Lost in the malaise of Illini basketball's latest Headless Chicken routine, an important point demands attention: Meyers Leonard was fantastic against UNLV's big, butch, bearded front line.

From the opening bell, Meyers moved through the low-post with purpose. He set hard screens. Really hard. No Illini big man since ... actually, I can't remember an Illini big man setting so many great screens.

It appeared, at the beginning, that Illinois had a plan. That's when Meyers looked active and involved. Eventually they scrapped that plan, or forgot it. They played slow-ball and straight motion. Passing around the arc, dribbling and holding the ball evoked choruses of "BRUUUUCE!" from the stands. (At least I think that's what they were saying.) As possession after possession went nowhere, Illinois hoisted umpteen airballs, finishing at 25% on field goals.

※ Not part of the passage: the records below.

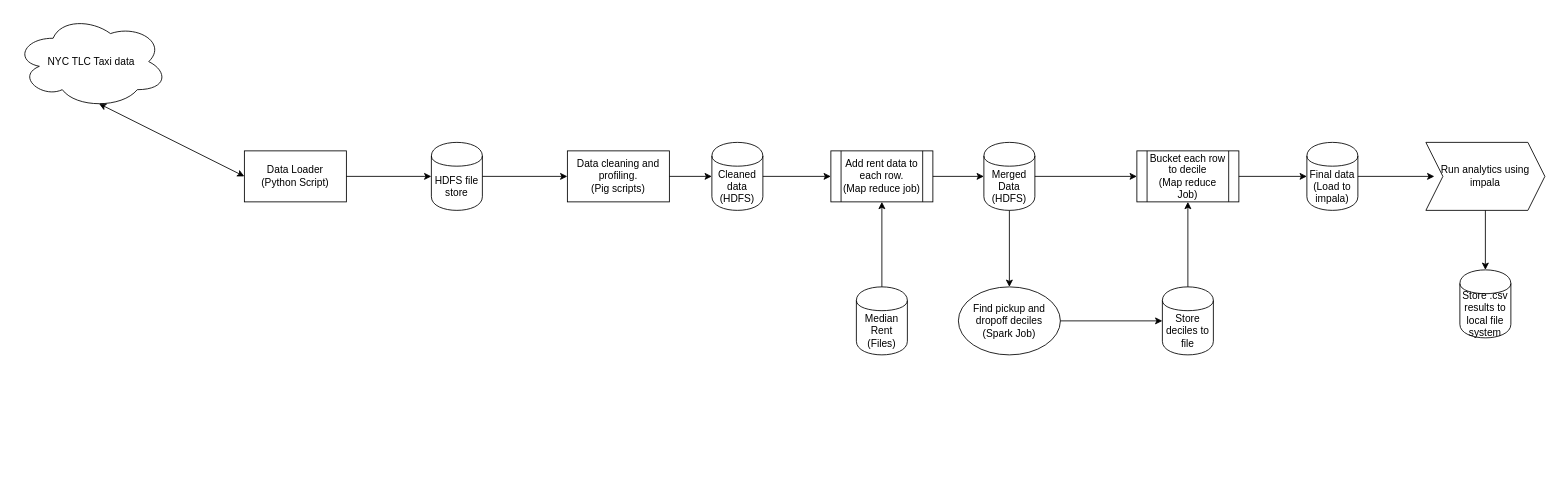
Earlier version of the draw.io diagram project diagram.drawio (praveen-oak/NYC-Rent-Traffic-Violations). Source tidied: cells renumbered, new cells numbered last; positions are measured from the earlier drawing's top-left corner, leaving out a move shared by most shapes. Both pictures are drawn from the tidied source at 85%, with x=0, y=0 at pixel (14, 14).
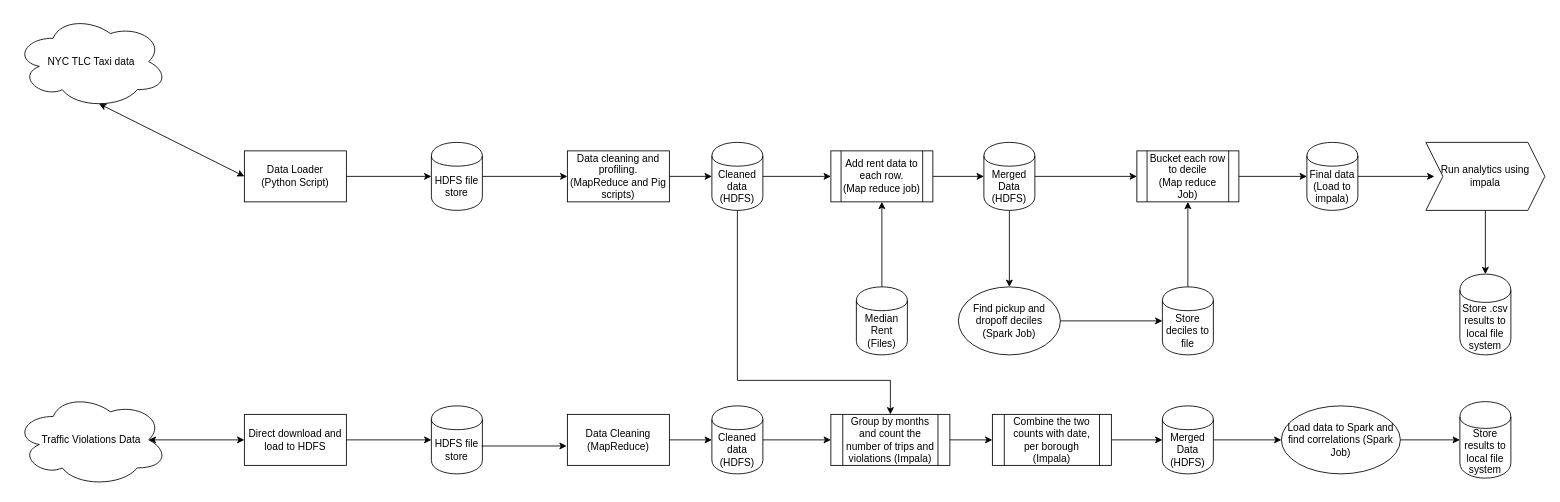
The same diagram, later.

Commit message (it also covers changes not shown here):
Visualizations and updated project diagram

Unchanged cells that the change refers to:
```xml
<mxCell id="9" value="&lt;div&gt;Cleaned data&lt;/div&gt;&lt;div&gt;(HDFS)&lt;br&gt;&lt;/div&gt;" style="shape=cylinder;whiteSpace=wrap;html=1;boundedLbl=1;backgroundOutline=1;" parent="1" vertex="1">
  <mxGeometry x="820" y="150" width="60" height="80" as="geometry" />
</mxCell>
```

What changed in the source:
```diff
@@
-    <mxCell id="7" value="&lt;div&gt;Data cleaning and profiling.&lt;/div&gt;&lt;div&gt;(Pig scripts)&lt;br&gt;&lt;/div&gt;" style="rounded=0;whiteSpace=wrap;html=1;" parent="1" vertex="1">
+    <mxCell id="7" value="&lt;div&gt;Data cleaning and profiling.&lt;/div&gt;&lt;div&gt;(MapReduce and Pig scripts)&lt;br&gt;&lt;/div&gt;" style="rounded=0;whiteSpace=wrap;html=1;" parent="1" vertex="1">
       <mxGeometry x="650" y="160" width="120" height="60" as="geometry" />
     </mxCell>
@@
+    <mxCell id="30" style="edgeStyle=orthogonalEdgeStyle;rounded=0;jettySize=auto;html=1;exitX=0.5;exitY=1;exitDx=0;exitDy=0;entryX=0.5;entryY=0;entryDx=0;entryDy=0;" parent="1" edge="1" source="9" target="42">
+      <mxGeometry relative="1" as="geometry">
+        <Array as="points">
+          <mxPoint x="850" y="430" />
+          <mxPoint x="1030" y="430" />
+        </Array>
+      </mxGeometry>
+    </mxCell>
@@
     <mxCell id="29" value="Store .csv results to local file system" style="shape=cylinder;whiteSpace=wrap;html=1;boundedLbl=1;backgroundOutline=1;" parent="1" vertex="1">
-      <mxGeometry x="1700" y="300" width="60" height="80" as="geometry" />
+      <mxGeometry x="1700" y="305" width="60" height="95" as="geometry" />
     </mxCell>
+    <mxCell id="31" value="Traffic Violations Data" style="ellipse;shape=cloud;whiteSpace=wrap;html=1;" parent="1" vertex="1">
+      <mxGeometry y="445" width="180" height="110" as="geometry" />
+    </mxCell>
+    <mxCell id="32" value="Direct download and load to HDFS" style="rounded=0;whiteSpace=wrap;html=1;" parent="1" vertex="1">
+      <mxGeometry x="270" y="470" width="120" height="60" as="geometry" />
+    </mxCell>
+    <mxCell id="33" style="endArrow=classic;startArrow=classic;html=1;entryX=0.875;entryY=0.5;entryDx=0;entryDy=0;entryPerimeter=0;exitX=0;exitY=0.5;exitDx=0;exitDy=0;" parent="1" edge="1" source="32" target="31">
+      <mxGeometry relative="1" as="geometry" />
+    </mxCell>
+    <mxCell id="34" value="HDFS file store" style="shape=cylinder;whiteSpace=wrap;html=1;boundedLbl=1;backgroundOutline=1;" parent="1" vertex="1">
+      <mxGeometry x="490" y="460" width="60" height="80" as="geometry" />
+    </mxCell>
+    <mxCell id="35" style="endArrow=classic;html=1;entryX=0;entryY=0.5;entryDx=0;entryDy=0;exitX=1;exitY=0.5;exitDx=0;exitDy=0;" parent="1" edge="1" source="32" target="34">
+      <mxGeometry relative="1" as="geometry" />
+    </mxCell>
+    <mxCell id="36" value="&lt;div&gt;Data Cleaning (MapReduce)&lt;/div&gt;" style="rounded=0;whiteSpace=wrap;html=1;" parent="1" vertex="1">
+      <mxGeometry x="650" y="470" width="120" height="60" as="geometry" />
+    </mxCell>
+    <mxCell id="37" style="endArrow=classic;html=1;entryX=-0.007;entryY=0.62;entryDx=0;entryDy=0;exitX=0.987;exitY=0.59;exitDx=0;exitDy=0;exitPerimeter=0;entryPerimeter=0;" parent="1" edge="1" source="34" target="36">
+      <mxGeometry relative="1" as="geometry" />
+    </mxCell>
+    <mxCell id="38" style="edgeStyle=orthogonalEdgeStyle;rounded=0;jettySize=auto;html=1;exitX=1;exitY=0.5;exitDx=0;exitDy=0;entryX=0;entryY=0.5;entryDx=0;entryDy=0;" parent="1" edge="1" source="39" target="42">
+      <mxGeometry relative="1" as="geometry" />
+    </mxCell>
+    <mxCell id="39" value="&lt;div&gt;Cleaned data&lt;/div&gt;&lt;div&gt;(HDFS)&lt;br&gt;&lt;/div&gt;" style="shape=cylinder;whiteSpace=wrap;html=1;boundedLbl=1;backgroundOutline=1;" parent="1" vertex="1">
+      <mxGeometry x="820" y="460" width="60" height="80" as="geometry" />
+    </mxCell>
+    <mxCell id="40" style="endArrow=classic;html=1;entryX=0;entryY=0.5;entryDx=0;entryDy=0;exitX=1;exitY=0.5;exitDx=0;exitDy=0;" parent="1" edge="1" source="36" target="39">
+      <mxGeometry relative="1" as="geometry" />
+    </mxCell>
+    <mxCell id="41" style="edgeStyle=orthogonalEdgeStyle;rounded=0;jettySize=auto;html=1;" parent="1" edge="1" source="42" target="44">
+      <mxGeometry relative="1" as="geometry" />
+    </mxCell>
+    <mxCell id="42" value="Group by months and count the number of trips and violations (Impala)" style="shape=process;whiteSpace=wrap;html=1;backgroundOutline=1;" parent="1" vertex="1">
+      <mxGeometry x="960" y="470" width="140" height="60" as="geometry" />
+    </mxCell>
+    <mxCell id="43" style="edgeStyle=orthogonalEdgeStyle;rounded=0;jettySize=auto;html=1;" parent="1" edge="1" source="44" target="46">
+      <mxGeometry relative="1" as="geometry" />
+    </mxCell>
+    <mxCell id="44" value="Combine the two counts with date, per borough (Impala)" style="shape=process;whiteSpace=wrap;html=1;backgroundOutline=1;" parent="1" vertex="1">
+      <mxGeometry x="1150" y="470" width="140" height="60" as="geometry" />
+    </mxCell>
+    <mxCell id="45" style="edgeStyle=orthogonalEdgeStyle;rounded=0;jettySize=auto;html=1;" parent="1" edge="1" source="46" target="48">
+      <mxGeometry relative="1" as="geometry" />
+    </mxCell>
+    <mxCell id="46" value="&lt;div&gt;Merged Data&lt;/div&gt;&lt;div&gt;(HDFS)&lt;br&gt;&lt;/div&gt;" style="shape=cylinder;whiteSpace=wrap;html=1;boundedLbl=1;backgroundOutline=1;" parent="1" vertex="1">
+      <mxGeometry x="1350" y="460" width="60" height="80" as="geometry" />
+    </mxCell>
+    <mxCell id="47" style="edgeStyle=orthogonalEdgeStyle;rounded=0;jettySize=auto;html=1;" parent="1" edge="1" source="48" target="49">
+      <mxGeometry relative="1" as="geometry" />
+    </mxCell>
+    <mxCell id="48" value="Load data to Spark and find correlations (Spark Job)" style="ellipse;whiteSpace=wrap;html=1;" parent="1" vertex="1">
+      <mxGeometry x="1490" y="460" width="140" height="80" as="geometry" />
+    </mxCell>
+    <mxCell id="49" value="Store results to local file system" style="shape=cylinder;whiteSpace=wrap;html=1;boundedLbl=1;backgroundOutline=1;" parent="1" vertex="1">
+      <mxGeometry x="1700" y="455" width="60" height="90" as="geometry" />
+    </mxCell>
```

Eventually Meyers wore down, but that's to be expected. He got no help in battling the bigs. His flashy passes found jump shooters, but the jump shooters couldn't find the basket. He didn't get many clear looks at the basket himself, but watched Rebel bigs laying the ball in unchallenged, mostly in transition.

But don't lose sight of how good Meyers was at the opening. If he'd had a Nehemiah Ingram (or even an Abe Djimde?) blocking for him; if Illini guards had demonstrated any offensive threat; the slaughter could've gone the other way.

RECRUITS IN DA HOUSE

DeLaSalle's Gavin Schilling and Alex Foster sat behind Kenny Battle and Kenny Battle Jr., just behind the Illini bench. Behind the scorer's table sat another tandem of bigs, Cliff Alexander and Detalion Jackson from Chicago Curie.

NCAA RULES ARE STUPID, IN CASE YOU HADN'T HEARD

Michael Orris, mom Lisa and sister Lauren will not likely complain about their seats for Saturday's game. The front row at United Center is far better, for visibility purposes, than the front row at the Assembly Hall.

But an Orris neighbor had an extra seat in his skybox. That neighbor is Bob Falato, a member of the U of I committee that selected Mike Thomas as new Athletic Director. Orris says he's known Falato since he was about 5 years old.

Most people would not think twice about visiting a skybox at a pro sports arena, and perhaps even enjoying a few thousand calories of hospitality. But because Michael Orris is an Illini basketball recruit, Falato stopped mid-invitation. Representatives of the University of Illinois, and even boosters, are not allowed to convey fun of calculable value to prospective student athletes.

At halftime, Michael shared his thoughts on the game, and his senior season at Crete-Monee.